- _Task to complete_: Each line below with the word "components" needs to be copied.

==================================================

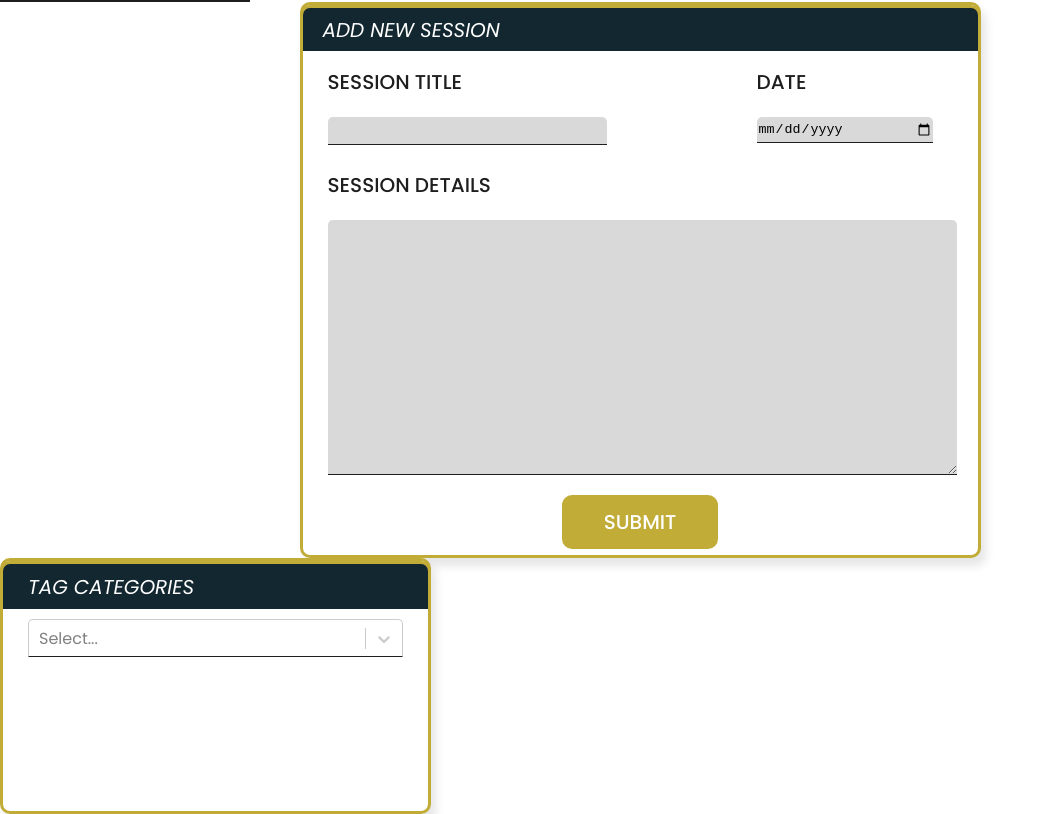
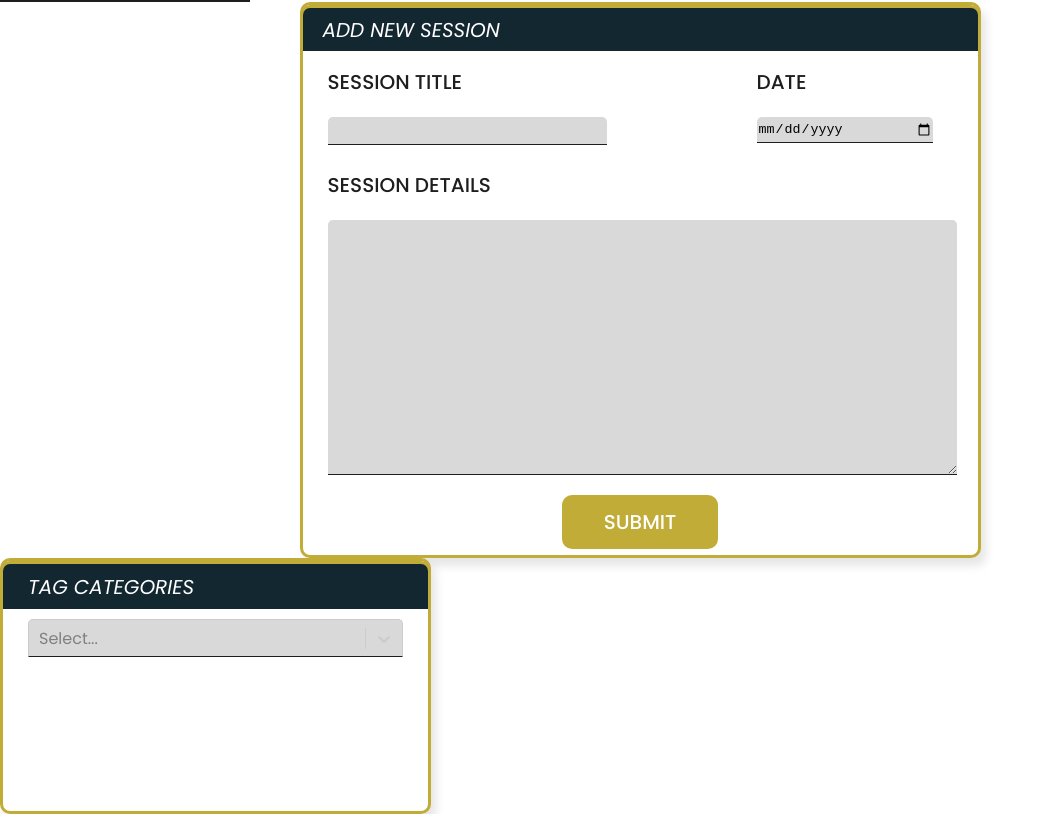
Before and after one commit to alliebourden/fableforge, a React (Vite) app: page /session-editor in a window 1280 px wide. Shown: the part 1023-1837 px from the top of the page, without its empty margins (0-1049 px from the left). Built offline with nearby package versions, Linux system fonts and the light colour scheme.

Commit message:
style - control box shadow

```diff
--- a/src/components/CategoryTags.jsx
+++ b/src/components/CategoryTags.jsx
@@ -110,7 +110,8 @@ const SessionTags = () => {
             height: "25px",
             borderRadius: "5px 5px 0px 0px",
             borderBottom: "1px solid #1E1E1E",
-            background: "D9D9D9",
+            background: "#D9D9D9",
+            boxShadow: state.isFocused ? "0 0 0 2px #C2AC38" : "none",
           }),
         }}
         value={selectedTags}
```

==================================================

- _Answer to this task_:
--- a/src/components/CategoryTags.jsx
+++ b/src/components/CategoryTags.jsx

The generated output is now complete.